Fall Gardening Q&A

Question: Is it OK to plant or divide perennial plants this fall?

Late summer and early fall are a great time to add plants, move plants, replace plants that succumbed to the heat, or even divide some of the plants you have. We finally had a good soaking rain! Just wait for the soil to drain before you get busy. Walking on water-logged clay soil compacts it, which is bad for the soil and for plant roots.

Local nurseries still have a good variety of perennial plants, and most will be featuring sales to lure gardeners back to shop. If the potted plants are rootbound, it's essential to loosen up the roots to some extent before you plant, either with your fingers, or by making some vertical cuts along the sides of the rootball. If the perennial is extremely leafy, you might want to cut the foliage back by a third or so. Plant at the same depth as it was in the pot, water it in (this helps to settle the soil even if it is moist), and mulch with a couple inches of woodchips or bark (don't let it touch the stems). If it turns extremely hot and sunny, you might want to consider providing temporary shade, with a milk crate, a laundry basket, or even an old umbrella!

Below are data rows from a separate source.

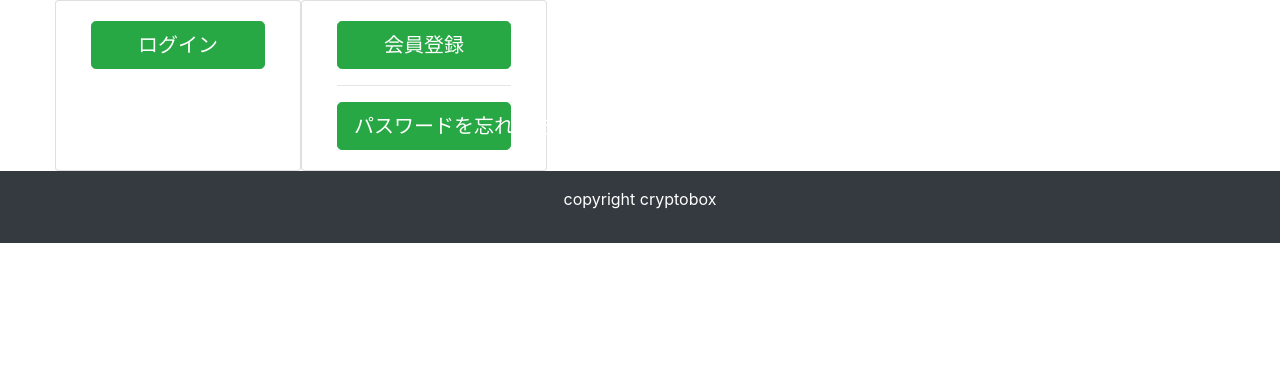
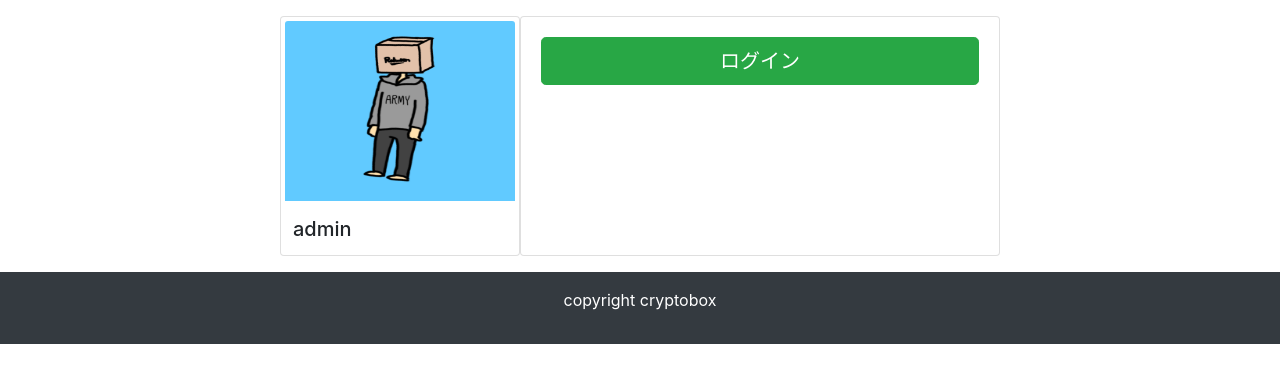
Before and after one commit to crypt0box/Django, a Django app: page /user_detail/7/ in a window 1280 px wide. Shown: the part 56-439 px from the top of the page. Run offline with Django 3.2, Linux system fonts and the light colour scheme; a user stored in the database is signed in; data comes from the database, SQL or seed files in the repository; both versions use the stored data as it was after the commit; some libraries are stand-ins or nearby versions.

Commit message:
追加：MyPage機能追加

```diff
--- a/project4/ThreeLineDiary/templates/ThreeLineDiary/user_detail.html
+++ b/project4/ThreeLineDiary/templates/ThreeLineDiary/user_detail.html
@@ -1,10 +1,17 @@
 {% extends "ThreeLineDiary/base.html" %}
 {% block content %}
-<div class="row">
-    <!-- 左側、ログインエリア -->
-    <div class="card col-md-6">
-        <div class="card-body">
-            <form action="{% url 'register:login' %}" method="POST">
+<!-- 左側、ログインエリア -->
+<div class="container">
+    <div class="row justify-content-center mb-3 mt-3">
+        <div class="card img-thumbnail" style="width: 15rem; height: 15rem;">
+            <img class="card-img-top" src="/media/images/cryptobox_rakuten_resize.png" width="318" height="180" alt="Card image">
+            <div class="card-body px-2 py-3">
+                <h5 class="card-title">{{ user.username }}</h5>
+            </div>
+        </div>
+        <!-- 左側、ログインエリアおわり -->
+        <div class="card card-body" style="max-width: 30rem; height: 15rem;">
+            <form action="{% url 'ThreeLineDiary:login' %}" method="POST">
                 {{ form.non_field_errors }}
                 {% for field in form %}
                     {{ field }}
@@ -16,14 +23,6 @@
                 {% csrf_token %}
             </form>
         </div>
-    </div><!-- 左側、ログインエリアおわり -->
-
-    <!-- 右側、会員登録エリア -->
-    <div class="card col-md-6">
-        <div class="card-body">
-            <a href="{% url 'register:user_create' %}" class="btn btn-success btn-lg btn-block" >会員登録</a><hr>
-            <a href="{% url 'register:password_reset' %}" class="btn btn-success btn-lg btn-block" >パスワードを忘れた方</a>
-        </div>
-    </div><!-- 右側、会員登録エリアおわり -->
+    </div>
 </div>
 {% endblock %}
```
Also changed, not shown: project4/db.sqlite3, project4/media/images/cryptobox_rakuten.png (deleted), project4/media/images/cryptobox_rakuten_resize.png (added).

How late can you plant? At my cold country garden, I try not to plant container perennials after the end of September, because of the risk of frost heaving (repeated freezing and thawing pop shallow-rooted plants right up out of the ground, and then the roots dry out and die). Some plants are more prone to this problem, such as Heuchera and bearded iris. A tip from a member of the Southern Tier Iris Society, when planting bearded iris after Labor Day: place a brick or a stone on the rhizome to prevent heaving.

As for dividing your own plants, bearded irises should be done as soon as possible (see tip above). Ideally, peonies are divided or moved in October, but September works too. Most other spring and summer-blooming hardy perennials can be divided and replanted in September. Fall-blooming perennials are best done in early spring.

Of course, if you live in the warmer sections of the city of Ithaca, or near the lake, you have a longer, warmer fall, and can stretch these guidelines a little farther.